Stephenson, Andrew J ; Kattan, Michael W ; Eastham, James A ; Dotan, Zohar A ; Bianco, Fernando J Jr ; Lilja, Hans LU and Scardino, Peter T (2006) In Journal of Clinical Oncology 24(24). p.3973-3978
Abstract
PURPOSE: Prostate-specific antigen (PSA) defined biochemical recurrence (BCR) of prostate cancer is widely used for reporting the outcome of radical prostatectomy (RP). A standardized BCR definition is lacking, and overall progression-free probability and risk of subsequent metastatic disease progression may vary greatly depending on the PSA criterion used. Ten definitions of BCR were evaluated to identify the one that best explains metastatic progression. METHODS: Of 3,125 patients who underwent RP at our institution since 1985, 75 developed distant metastasis during a median follow-up of 49 months. To predict metastasis progression, we modeled the clinical information using multivariable Cox regression analysis. BCR was included in the... (More)
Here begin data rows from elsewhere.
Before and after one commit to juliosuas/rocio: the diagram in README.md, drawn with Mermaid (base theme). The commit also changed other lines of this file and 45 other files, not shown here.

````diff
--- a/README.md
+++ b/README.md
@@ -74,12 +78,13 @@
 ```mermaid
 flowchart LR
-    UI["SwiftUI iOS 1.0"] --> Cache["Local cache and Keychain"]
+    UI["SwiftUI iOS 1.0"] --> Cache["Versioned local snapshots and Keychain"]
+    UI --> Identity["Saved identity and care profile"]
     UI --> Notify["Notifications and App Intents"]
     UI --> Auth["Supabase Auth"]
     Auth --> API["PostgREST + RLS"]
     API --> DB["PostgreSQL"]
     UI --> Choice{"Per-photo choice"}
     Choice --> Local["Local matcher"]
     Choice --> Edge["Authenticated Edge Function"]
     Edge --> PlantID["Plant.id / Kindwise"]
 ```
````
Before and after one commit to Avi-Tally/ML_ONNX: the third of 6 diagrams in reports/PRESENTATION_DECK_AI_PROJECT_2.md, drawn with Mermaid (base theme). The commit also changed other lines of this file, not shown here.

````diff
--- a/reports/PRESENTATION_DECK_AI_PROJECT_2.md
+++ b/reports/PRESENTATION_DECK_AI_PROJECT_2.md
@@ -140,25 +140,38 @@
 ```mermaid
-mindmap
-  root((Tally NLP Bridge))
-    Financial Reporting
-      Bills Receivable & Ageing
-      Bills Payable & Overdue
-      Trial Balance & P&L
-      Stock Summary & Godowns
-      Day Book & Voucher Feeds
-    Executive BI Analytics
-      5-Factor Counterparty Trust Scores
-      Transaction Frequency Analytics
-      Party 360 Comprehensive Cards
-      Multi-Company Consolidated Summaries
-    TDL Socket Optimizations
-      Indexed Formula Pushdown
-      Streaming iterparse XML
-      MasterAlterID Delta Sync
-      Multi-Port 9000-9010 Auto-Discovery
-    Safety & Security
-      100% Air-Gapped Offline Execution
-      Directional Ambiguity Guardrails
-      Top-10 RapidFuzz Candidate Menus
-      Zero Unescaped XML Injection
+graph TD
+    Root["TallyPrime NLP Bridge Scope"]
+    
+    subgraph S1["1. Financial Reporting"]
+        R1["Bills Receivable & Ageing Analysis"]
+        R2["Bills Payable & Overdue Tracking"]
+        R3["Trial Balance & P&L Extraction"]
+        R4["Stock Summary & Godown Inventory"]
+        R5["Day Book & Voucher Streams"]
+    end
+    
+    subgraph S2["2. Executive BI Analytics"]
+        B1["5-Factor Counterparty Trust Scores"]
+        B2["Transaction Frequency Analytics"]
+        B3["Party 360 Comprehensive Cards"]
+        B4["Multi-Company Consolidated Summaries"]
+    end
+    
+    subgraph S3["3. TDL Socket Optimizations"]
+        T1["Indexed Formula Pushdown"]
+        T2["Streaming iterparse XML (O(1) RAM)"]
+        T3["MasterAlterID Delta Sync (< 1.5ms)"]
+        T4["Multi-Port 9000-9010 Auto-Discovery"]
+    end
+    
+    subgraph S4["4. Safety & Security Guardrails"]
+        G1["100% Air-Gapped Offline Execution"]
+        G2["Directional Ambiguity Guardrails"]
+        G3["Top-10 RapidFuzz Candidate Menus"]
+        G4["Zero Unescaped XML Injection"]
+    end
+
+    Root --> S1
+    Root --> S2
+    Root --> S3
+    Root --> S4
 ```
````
PURPOSE: Prostate-specific antigen (PSA) defined biochemical recurrence (BCR) of prostate cancer is widely used for reporting the outcome of radical prostatectomy (RP). A standardized BCR definition is lacking, and overall progression-free probability and risk of subsequent metastatic disease progression may vary greatly depending on the PSA criterion used. Ten definitions of BCR were evaluated to identify the one that best explains metastatic progression. METHODS: Of 3,125 patients who underwent RP at our institution since 1985, 75 developed distant metastasis during a median follow-up of 49 months. To predict metastasis progression, we modeled the clinical information using multivariable Cox regression analysis. BCR was included in the model as a time-dependent covariate, and separate models were developed for each definition. A goodness-of-fit (R2) statistic was used to determine the Cox model (and thereby the BCR definition) that best explained metastatic progression. RESULTS: The 10-year progression-free probability ranged from 63% to 79%, depending on the BCR definition. The model containing BCR defined as a PSA of at least 0.4 ng/mL followed by another increase best explained metastatic progression (R2 = 0.21). This definition was also associated with a high probability of subsequent secondary therapy, continued PSA progression, and rapid PSA doubling time. CONCLUSION: BCR defined as a PSA value of at least 0.4 ng/mL followed by another increase best explains the development of distant metastasis among 10 candidate definitions, after controlling for clinical variables and the use of secondary therapy. On the basis of this evidence, we propose that this definition be adopted as the standard for reporting the outcome of RP. (Less)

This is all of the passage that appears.